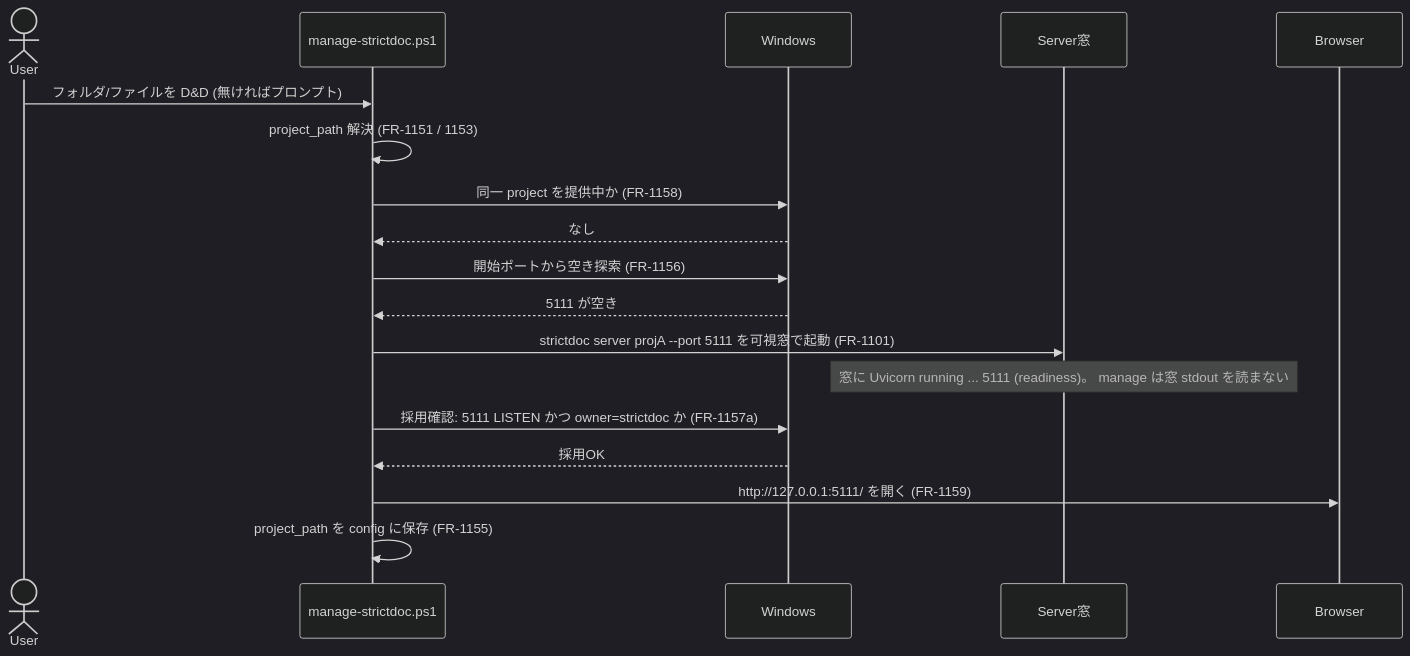
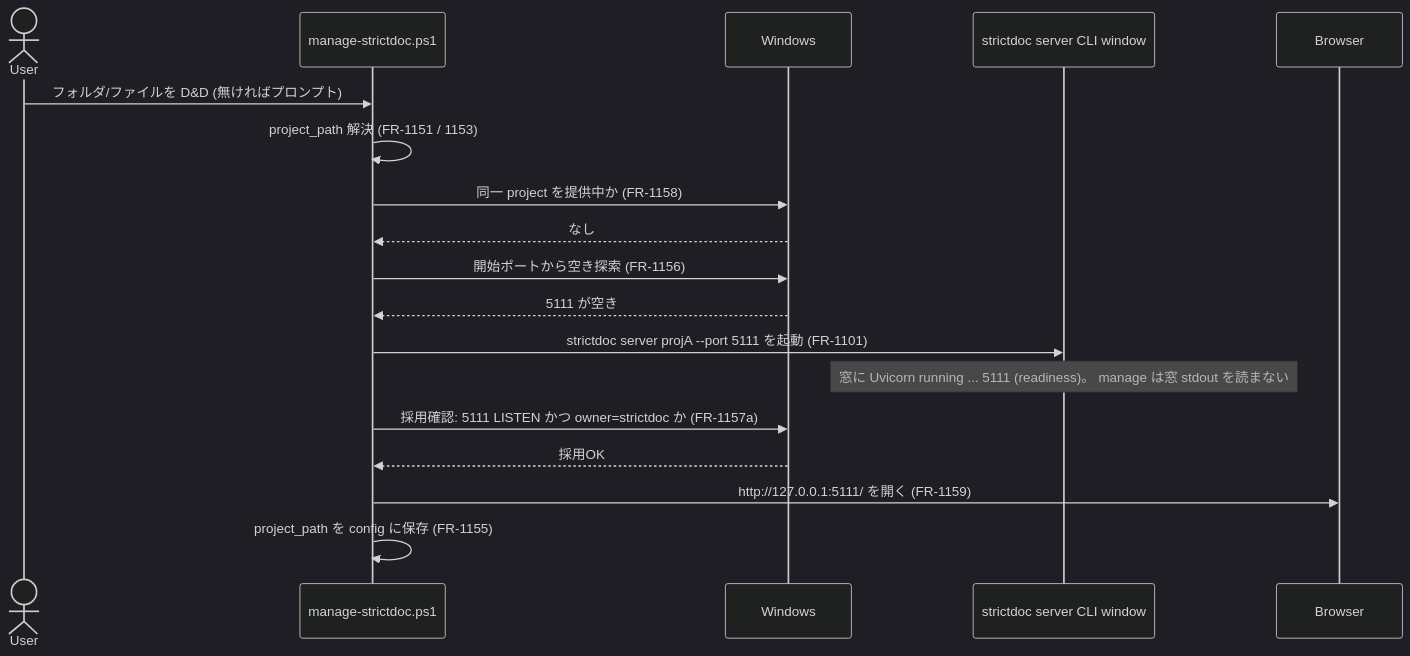
The third of 6 diagrams in docs/serve-spec.md (GoodRelax/StrictDocStarter), drawn with Mermaid (dark theme) before and after one commit. The commit also changed other lines of this file and 5 other files, not shown here.

````diff
--- a/docs/serve-spec.md
+++ b/docs/serve-spec.md
@@ -1192,20 +1202,20 @@
 ```mermaid
 sequenceDiagram
     actor User
     participant M as manage-strictdoc.ps1
     participant OS as Windows
-    participant SV as Server窓
+    participant SV as strictdoc server CLI window
     participant BR as Browser
     User->>M: フォルダ/ファイルを D&D (無ければプロンプト)
     M->>M: project_path 解決 (FR-1151 / 1153)
     M->>OS: 同一 project を提供中か (FR-1158)
     OS-->>M: なし
     M->>OS: 開始ポートから空き探索 (FR-1156)
     OS-->>M: 5111 が空き
-    M->>SV: strictdoc server projA --port 5111 を可視窓で起動 (FR-1101)
+    M->>SV: strictdoc server projA --port 5111 を起動 (FR-1101)
     Note over SV: 窓に Uvicorn running ... 5111 (readiness)。 manage は窓 stdout を読まない
     M->>OS: 採用確認: 5111 LISTEN かつ owner=strictdoc か (FR-1157a)
     OS-->>M: 採用OK
     M->>BR: http://127.0.0.1:5111/ を開く (FR-1159)
     M->>M: project_path を config に保存 (FR-1155)
 ```
````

========

— Task directions —
Copy every line above in which the string "participant" shows up.

— Exercise response —
     participant M as manage-strictdoc.ps1
     participant OS as Windows
-    participant SV as Server窓
+    participant SV as strictdoc server CLI window
     participant BR as Browser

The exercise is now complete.